University faculty hiring networks are known to be hierarchical and to exacerbate various types of inequity. Still, a detailed, historical understanding of hiring dynamics lacks in many academic fields. We focus on the field of mathematics, analyzing over 120,000 records from 150 institutions over seven decades to elucidate the temporal dynamics of hiring doctoral-granting (DG) faculty at the individual and departmental levels. We demonstrate that the disparity between the number of mathematics Ph.D.s awarded and the number of DG faculty positions filled has grown over time. Even institutions with the best records of DG faculty placement have experienced a temporal decline in the probability of their graduates obtaining a DG faculty position. By quantifying the mathematical prestige of each department with a network statistic, authority centrality, we find an approximately linear relationship between the log of the prestige of one’s Ph.D. institution and the log of the probability of obtaining a faculty position. Moreover, we observe associations suggesting that the probability of DG faculty placement has decreased over time and is smaller for women than for men. On the departmental level, a group of 14 elite departments dominated the authority centrality of the entire network between 1950 and 2019. Strikingly, one department within this elite group increased its centrality scores consistently, which hints at the possibility for a department to improve its prestige. This analysis highlights the challenges of transitioning from Ph.D. holder to faculty member in mathematics.

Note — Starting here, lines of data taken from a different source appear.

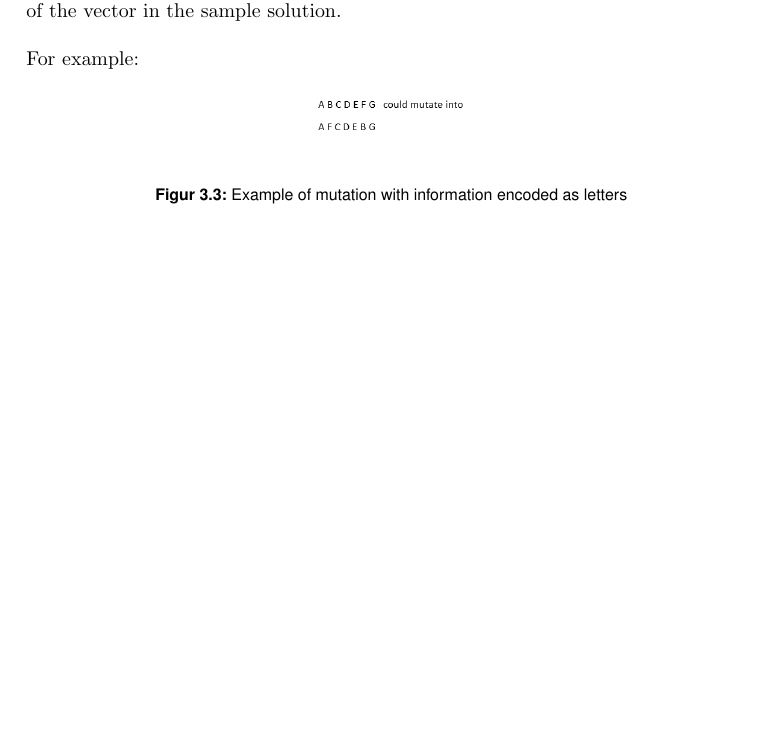
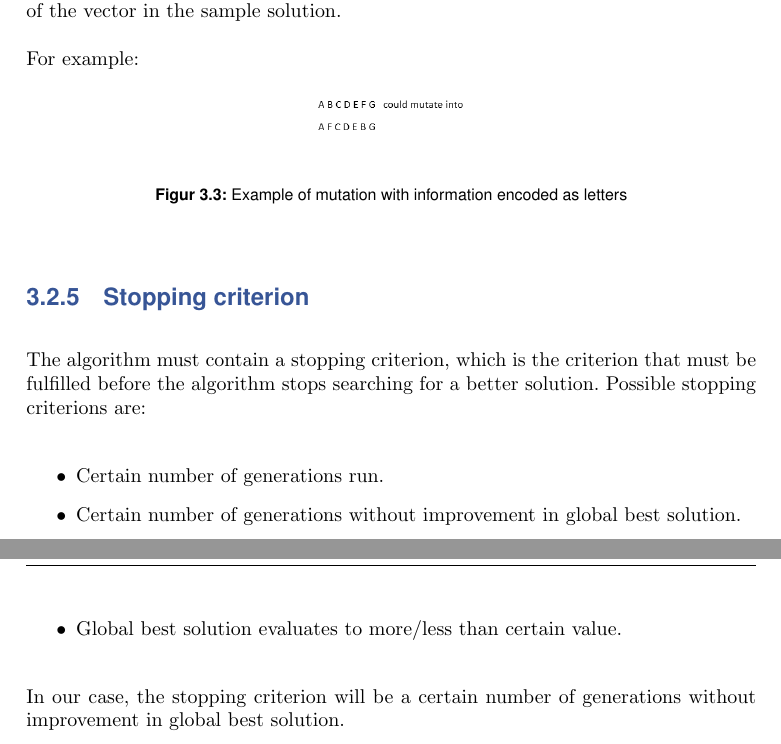
Before and after one commit to HansEge/ERTS_Report, a LaTeX document (Report/Main.tex, which reads Report/Chapters/Theory.tex): part of page 7 of 8 before the commit and two parts of pages 7 and 8 of 9 after it, the two joined at a grey line, cut so that both start at the same text, the shorter picture padded with empty space. Compiled offline with pdfLaTeX.

Commit message:
Adding section about stopping criterion

```diff
--- a/Report/Chapters/Theory.tex
+++ b/Report/Chapters/Theory.tex
@@ -102,3 +104,14 @@ For example:
 	\caption{Example of mutation with information encoded as letters}
 	\label{fig:mutation_letters}
 \end{figure}
+
+\subsection{Stopping criterion}
+The algorithm must contain a stopping criterion, which is the criterion that must be fulfilled before the algorithm stops searching for a better solution. Possible stopping criterions are:
+
+\begin{itemize}
+	\item Certain number of generations run.
+	\item Certain number of generations without improvement in global best solution.
+	\item Global best solution evaluates to more/less than certain value.
+\end{itemize}
+
+In our case, the stopping criterion will be a certain number of generations without improvement in global best solution.
```
Also changed, not shown: Report/Chapters/Theory.tex (2 more changed lines).
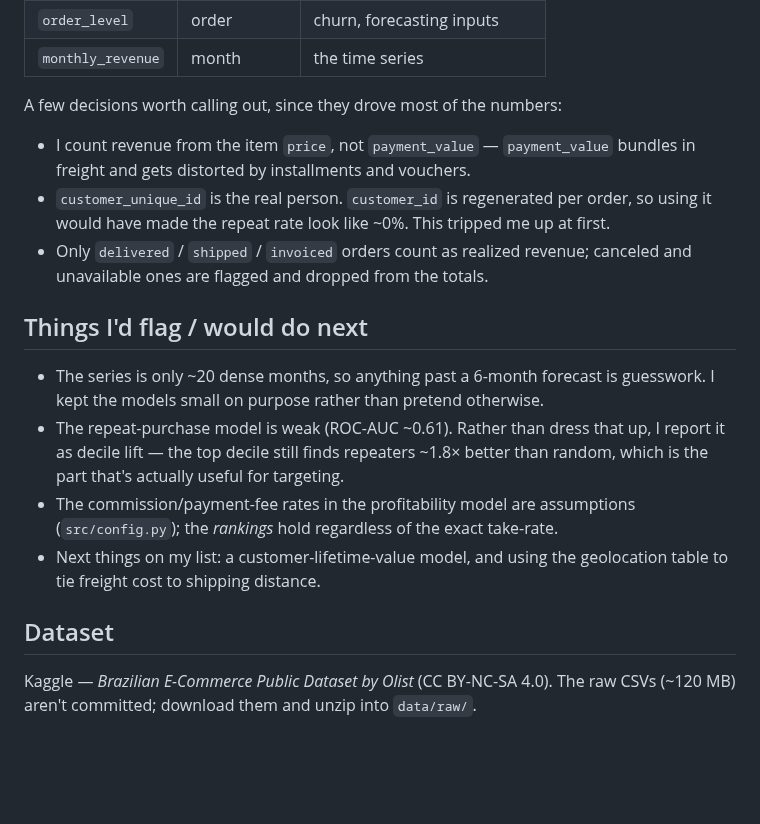
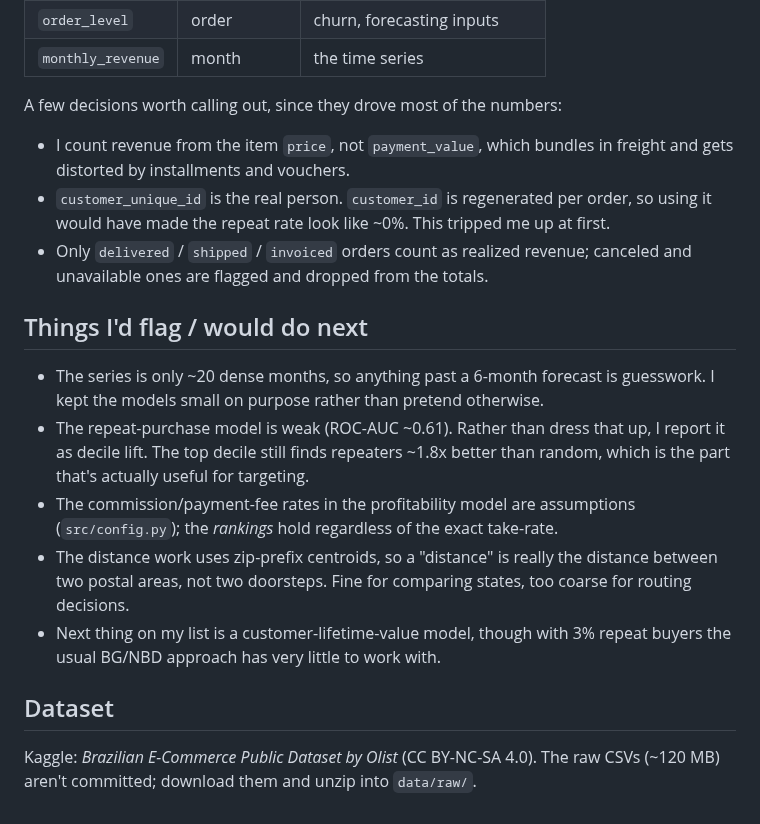
Before and after one commit to semababid/financial-ops-analytics, a Markdown page: README.md, the part around one of its changes. Drawn GitHub-style; blank space fills up the shorter version.

```diff
--- a/README.md
+++ b/README.md
@@ -83,8 +96,8 @@ After cleaning, everything reduces to three parquet tables at different grains:
 
 A few decisions worth calling out, since they drove most of the numbers:
 
-- I count revenue from the item `price`, not `payment_value` — `payment_value`
-  bundles in freight and gets distorted by installments and vouchers.
+- I count revenue from the item `price`, not `payment_value`, which bundles in
+  freight and gets distorted by installments and vouchers.
 - `customer_unique_id` is the real person. `customer_id` is regenerated per
   order, so using it would have made the repeat rate look like ~0%. This tripped
   me up at first.
@@ -96,14 +109,17 @@ A few decisions worth calling out, since they drove most of the numbers:
 - The series is only ~20 dense months, so anything past a 6-month forecast is
   guesswork. I kept the models small on purpose rather than pretend otherwise.
 - The repeat-purchase model is weak (ROC-AUC ~0.61). Rather than dress that up,
-  I report it as decile lift — the top decile still finds repeaters ~1.8× better
+  I report it as decile lift. The top decile still finds repeaters ~1.8x better
   than random, which is the part that's actually useful for targeting.
 - The commission/payment-fee rates in the profitability model are assumptions
   (`src/config.py`); the *rankings* hold regardless of the exact take-rate.
-- Next things on my list: a customer-lifetime-value model, and using the
-  geolocation table to tie freight cost to shipping distance.
+- The distance work uses zip-prefix centroids, so a "distance" is really the
+  distance between two postal areas, not two doorsteps. Fine for comparing
+  states, too coarse for routing decisions.
+- Next thing on my list is a customer-lifetime-value model, though with 3%
+  repeat buyers the usual BG/NBD approach has very little to work with.
 
 ## Dataset
 
-Kaggle — *Brazilian E-Commerce Public Dataset by Olist* (CC BY-NC-SA 4.0). The
+Kaggle: *Brazilian E-Commerce Public Dataset by Olist* (CC BY-NC-SA 4.0). The
 raw CSVs (~120 MB) aren't committed; download them and unzip into `data/raw/`.
```
Also changed, not shown: other parts of README.md (+21 -8 lines), reports/SUMMARY.md (+63 -18 lines), reports/figures/14_distance_freight_delivery.png (added), reports/figures/15_state_distance_vs_freight.png (added), 2 other files.
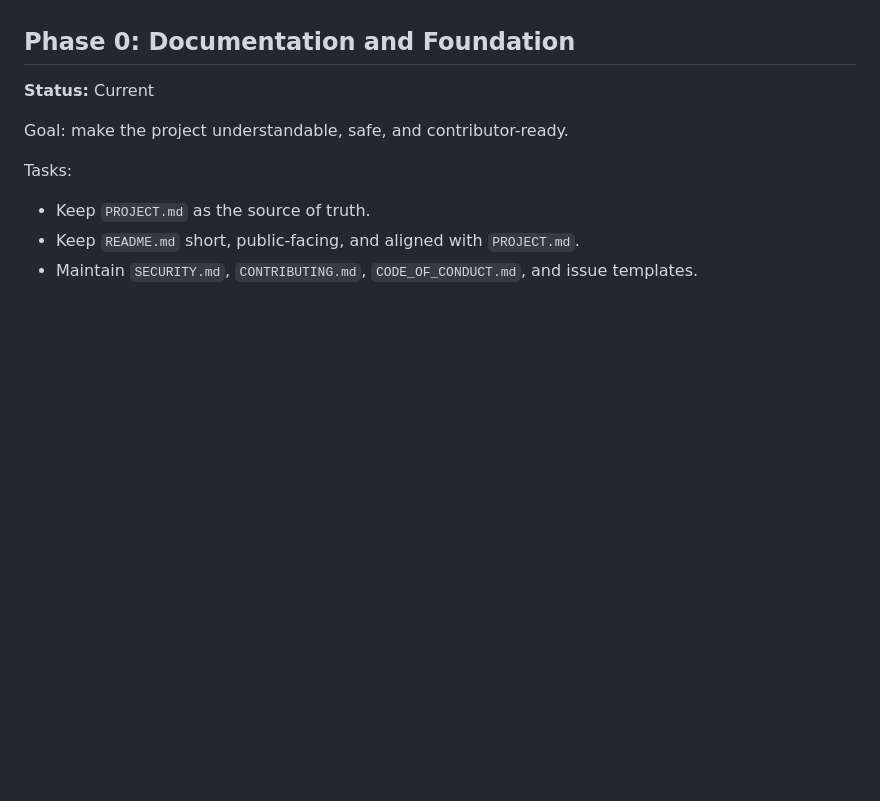
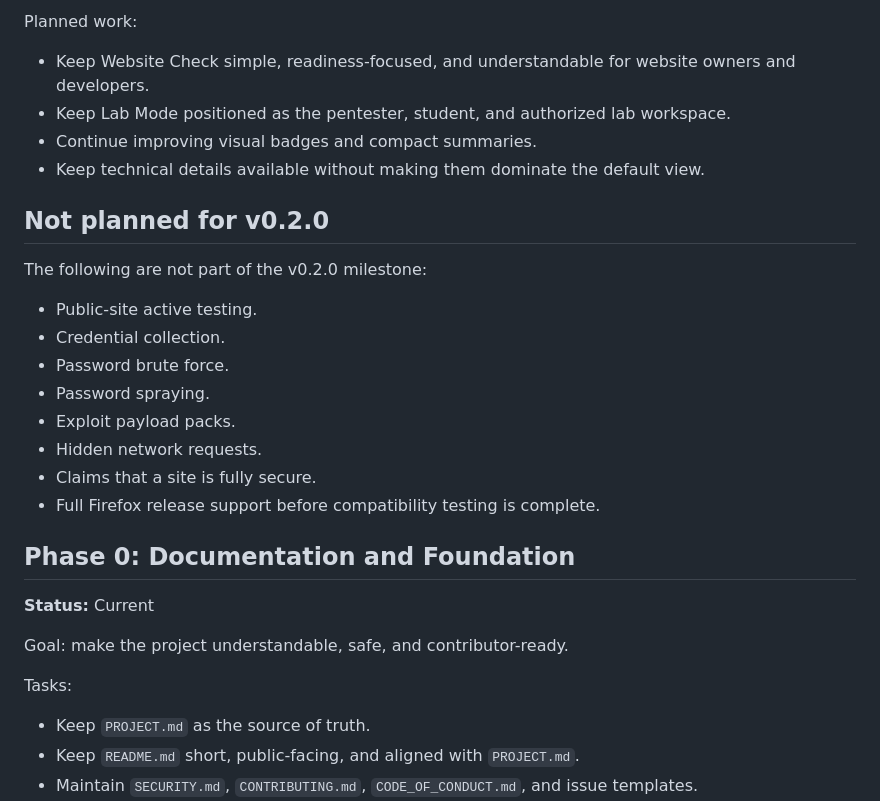
Before and after one commit to wsrakr/LoginGuard, a Markdown page: ROADMAP.md, the part around one of its changes. Rendered like a GitHub page; blank space fills up the shorter version.

```diff
--- a/ROADMAP.md
+++ b/ROADMAP.md
@@ -30,3 +82,22 @@ Current limitations:
+Planned work:
+
+- Keep Website Check simple, readiness-focused, and understandable for website owners and developers.
+- Keep Lab Mode positioned as the pentester, student, and authorized lab workspace.
+- Continue improving visual badges and compact summaries.
+- Keep technical details available without making them dominate the default view.
+
+## Not planned for v0.2.0
+
+The following are not part of the v0.2.0 milestone:
+
+- Public-site active testing.
+- Credential collection.
+- Password brute force.
+- Password spraying.
+- Exploit payload packs.
+- Hidden network requests.
+- Claims that a site is fully secure.
+- Full Firefox release support before compatibility testing is complete.
 
 ## Phase 0: Documentation and Foundation
 
```
Also changed, not shown: other parts of ROADMAP.md (+52 -0 lines), CHANGELOG.md (+1 -0 lines).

ASJC Scopus subject areas
- Business, Management and Accounting(all)
- Arts and Humanities(all)
- Social Sciences(all)
- Economics, Econometrics and Finance(all)